■ **EXERCISE DETAILS**:
Go through the records below and copy out every line holding "class".

■ **SUPPLIED ENTRIES**:
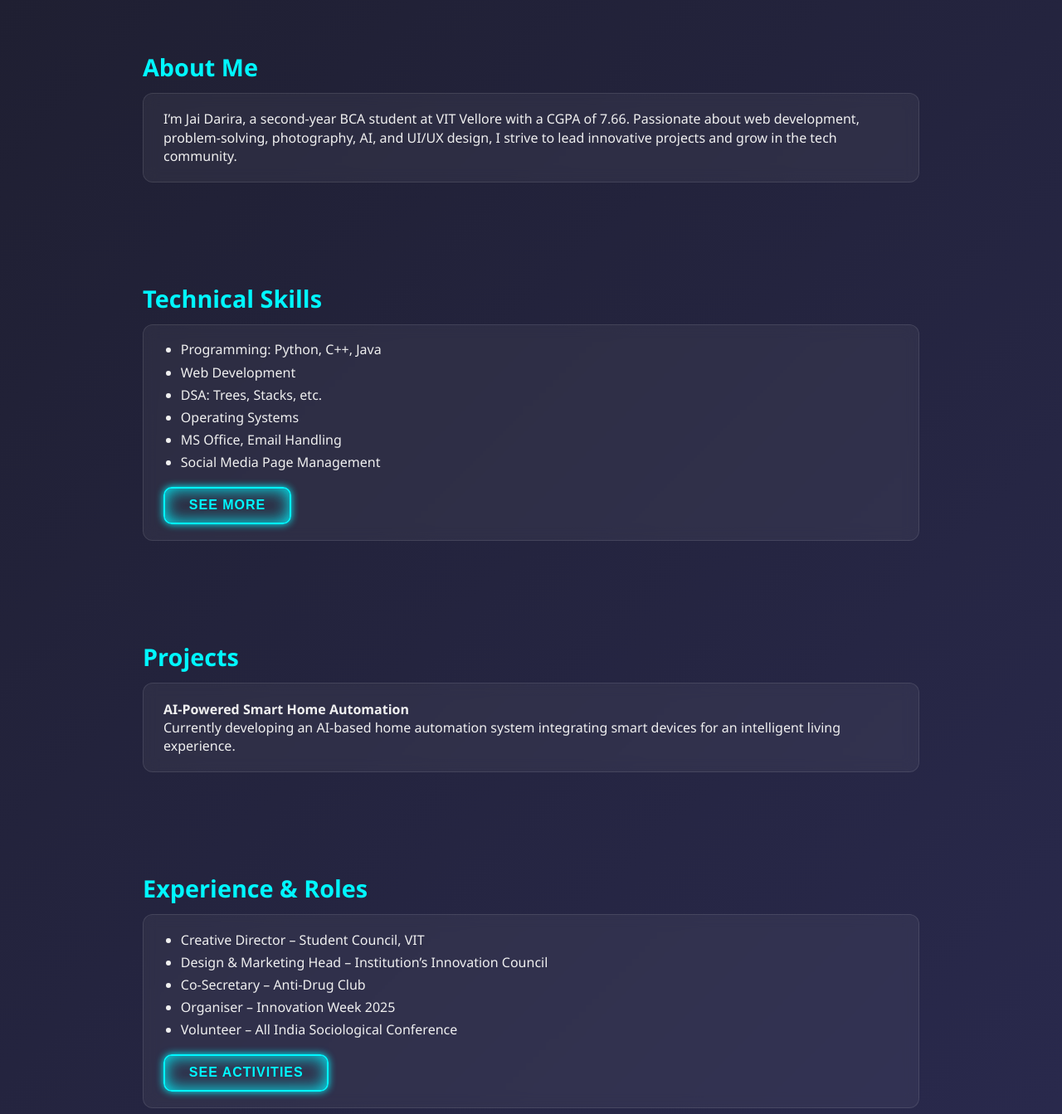
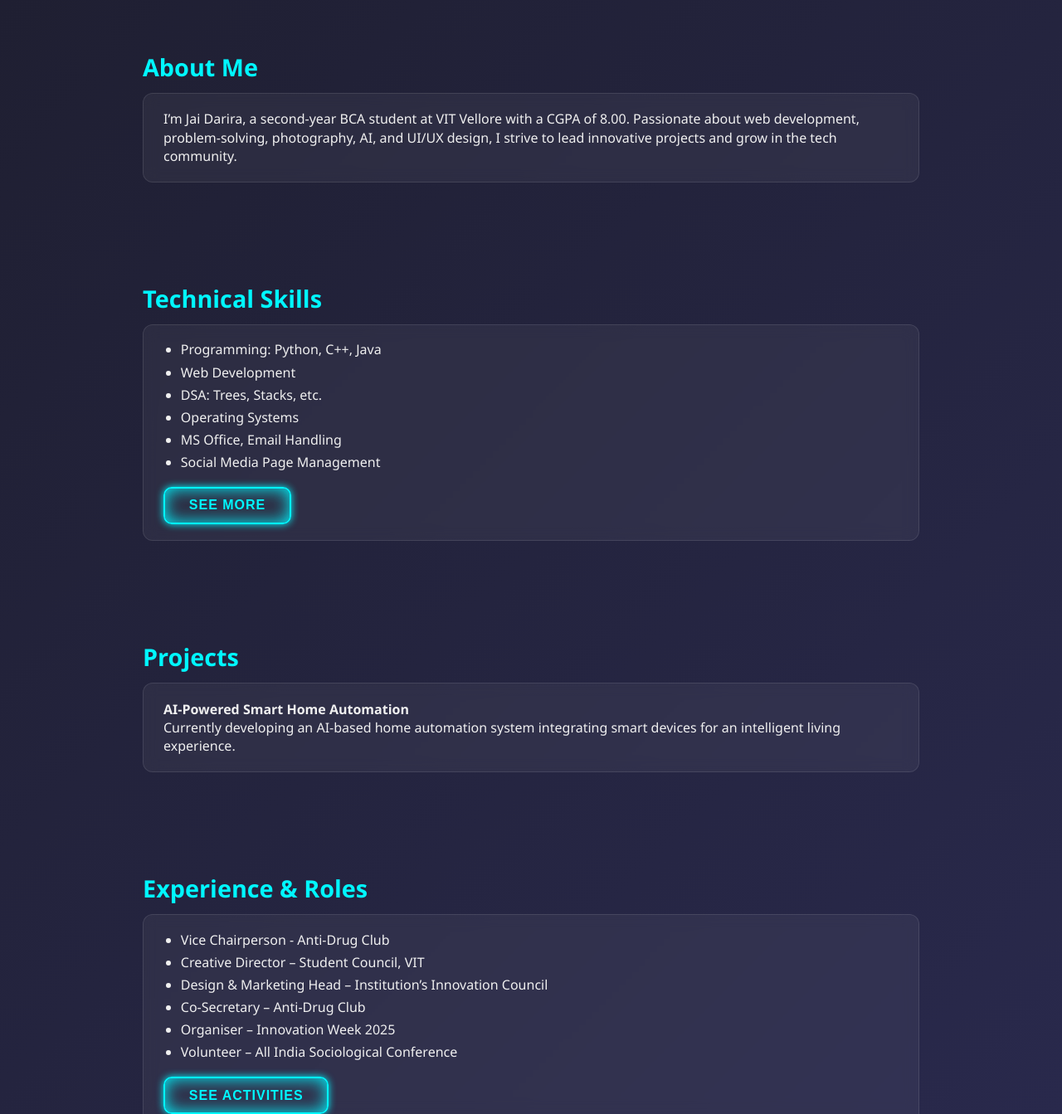
Before and after one commit to JaiDarira30/Portfolio, a plain HTML site: page index.html in a window 1280 px wide. Shown: the part 287-1630 px from the top of the page at 83% size. Drawn offline with Linux system fonts and the light colour scheme.

Commit message:
Update index.html

```diff
--- a/index.html
+++ b/index.html
@@ -214,7 +214,7 @@
   <section id="about" class="slide-section">
     <h3 class="section-title">About Me</h3>
     <div class="card">
-      <p>I’m Jai Darira, a second-year BCA student at VIT Vellore with a CGPA of 7.66. Passionate about web development, problem-solving, photography, AI, and UI/UX design, I strive to lead innovative projects and grow in the tech community.</p>
+      <p>I’m Jai Darira, a second-year BCA student at VIT Vellore with a CGPA of 8.00. Passionate about web development, problem-solving, photography, AI, and UI/UX design, I strive to lead innovative projects and grow in the tech community.</p>
     </div>
   </section>
 
@@ -253,6 +253,7 @@
     <h3 class="section-title">Experience & Roles</h3>
     <div class="card">
       <ul>
+        <li>Vice Chairperson - Anti-Drug Club</li>
         <li>Creative Director – Student Council, VIT</li>
         <li>Design & Marketing Head – Institution’s Innovation Council</li>
         <li>Co-Secretary – Anti-Drug Club</li>
```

■ **EXERCISE OUTPUT**:
   <section id="about" class="slide-section">
     <h3 class="section-title">About Me</h3>
     <div class="card">
     <h3 class="section-title">Experience & Roles</h3>
     <div class="card">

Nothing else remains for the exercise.